Change detection data:
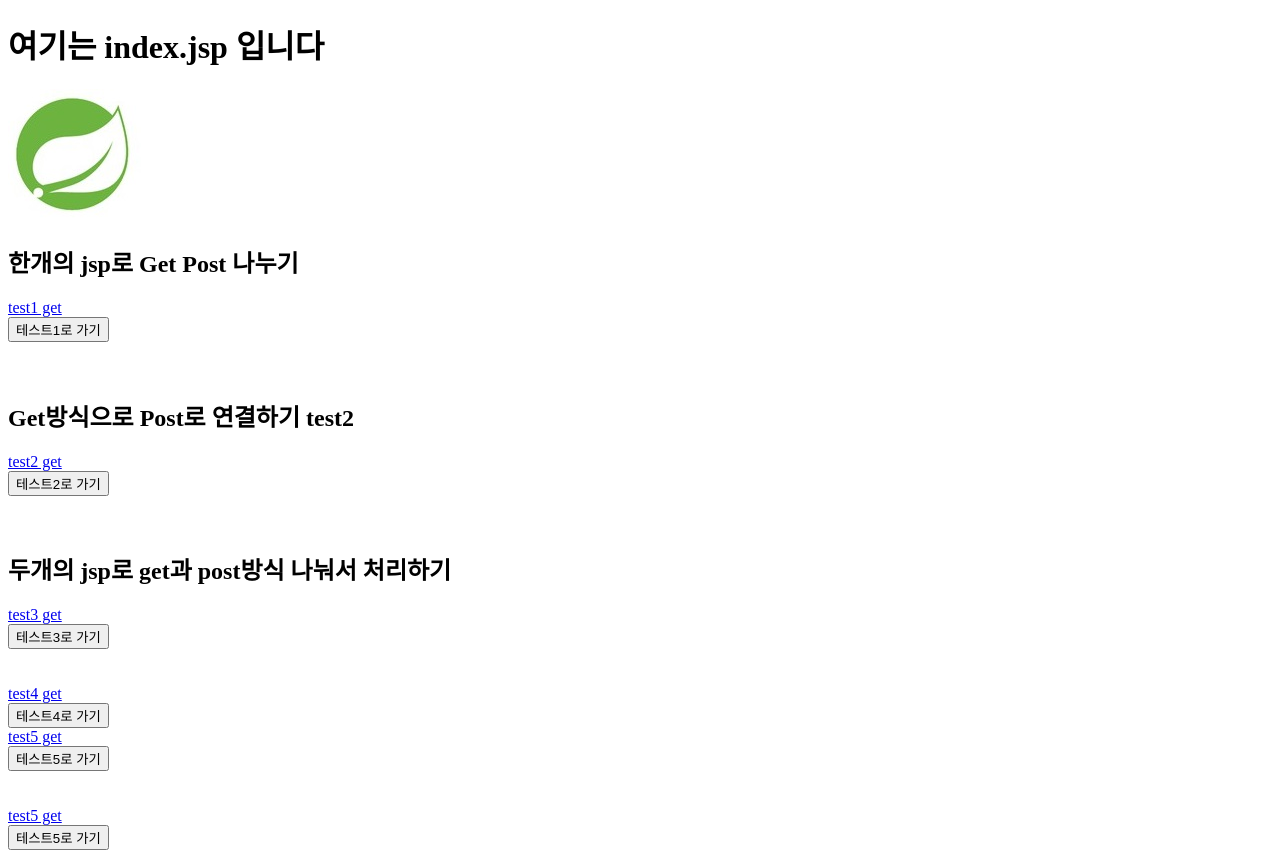
Repository: nxx5xxx/spring
Page: http://localhost/RequestMethod/WEB-INF/views/index.jsp
The author's editor kept a copy of each file at every save. The page is drawn from the files as they stood at one save, then again after a run of saves.
The browser window is 1280 px wide. The pictures show the whole page.
The page is served by Tomcat 9. Nobody is signed in. Other server files are loaded and not shown. The template is opened directly, without the code that normally fills it, so the values that code supplies are empty.

Above is the page before, as saved 2023-06-05 05:48:28.

### RequestMethod/WebContent/WEB-INF/views/index.jsp
<%@ page language="java" contentType="text/html; charset=UTF-8"
    pageEncoding="UTF-8"%>
<!DOCTYPE html>
<html>
<head>
<meta charset="UTF-8">
<title>Insert title here</title>
</head>
<body>
	<h1>여기는 index.jsp 입니다</h1>
	<img src="image/spring_logo.jpg"><br>

	<h2> 한개의 jsp로 Get Post 나누기</h2>
	<a href="test1">test1 get</a><br>
	<form action="test1" method="post">
	<input type="submit" value="테스트1로 가기">
	</form>
	<br><br>

	<h2> Get방식으로 Post로 연결하기 test2</h2>
	<a href="test2">test2 get</a><br>
	<form action="test2" method="post">
	<input type="submit" value="테스트2로 가기">
	</form>
	<br><br>

	<h2> 두개의 jsp로 get과 post방식 나눠서 처리하기 </h2>
	<a href="test3">test3 get</a><br>
	<form action="test3" method="post">
	<input type="submit" value="테스트3로 가기">
	</form>
	<br><br>

	<a href="test4">test4 get</a><br>
	<form action="test4" method="post">
	<input type="submit" value="테스트4로 가기">
	</form>

	<a href="test5">test5 get</a><br>
	<form action="test5" method="post">
	<input type="submit" value="테스트5로 가기">
	</form>
	<br><br>

	<a href="test5">test5 get</a><br>
	<form action="test5" method="post">
	<input type="submit" value="테스트5로 가기">
	</form>
</body>
</html>

After the next 2 saves:
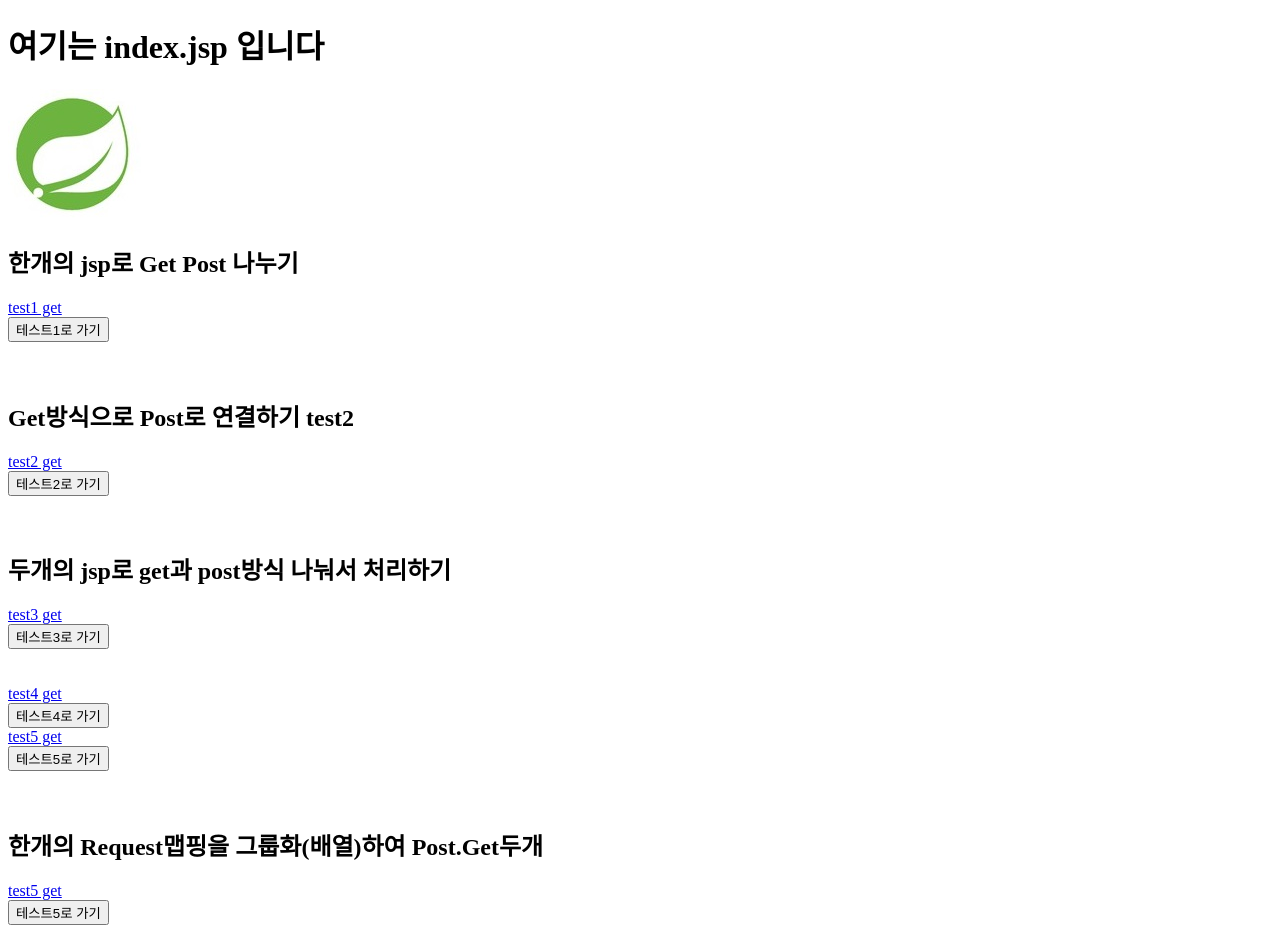
The 2 saves are shown as one change because they came seconds apart.
The last was saved 16 s later.
--- a/RequestMethod/WebContent/WEB-INF/views/index.jsp
+++ b/RequestMethod/WebContent/WEB-INF/views/index.jsp
@@ -41,7 +41,7 @@
 	<input type="submit" value="테스트5로 가기">
 	</form>
 	<br><br>
-
+	<h2>한개의 Request맵핑을 그룹화(배열)하여 Post.Get두개</h2>
 	<a href="test5">test5 get</a><br>
 	<form action="test5" method="post">
 	<input type="submit" value="테스트5로 가기">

What the task requires:
Copy every line exactly, from the opening line of the entries down to the line holding "The browser window", and keep the pictures out.

Reply:
Repository: nxx5xxx/spring
Page: http://localhost/RequestMethod/WEB-INF/views/index.jsp
The author's editor kept a copy of each file at every save. The page is drawn from the files as they stood at one save, then again after a run of saves.
The browser window is 1280 px wide. The pictures show the whole page.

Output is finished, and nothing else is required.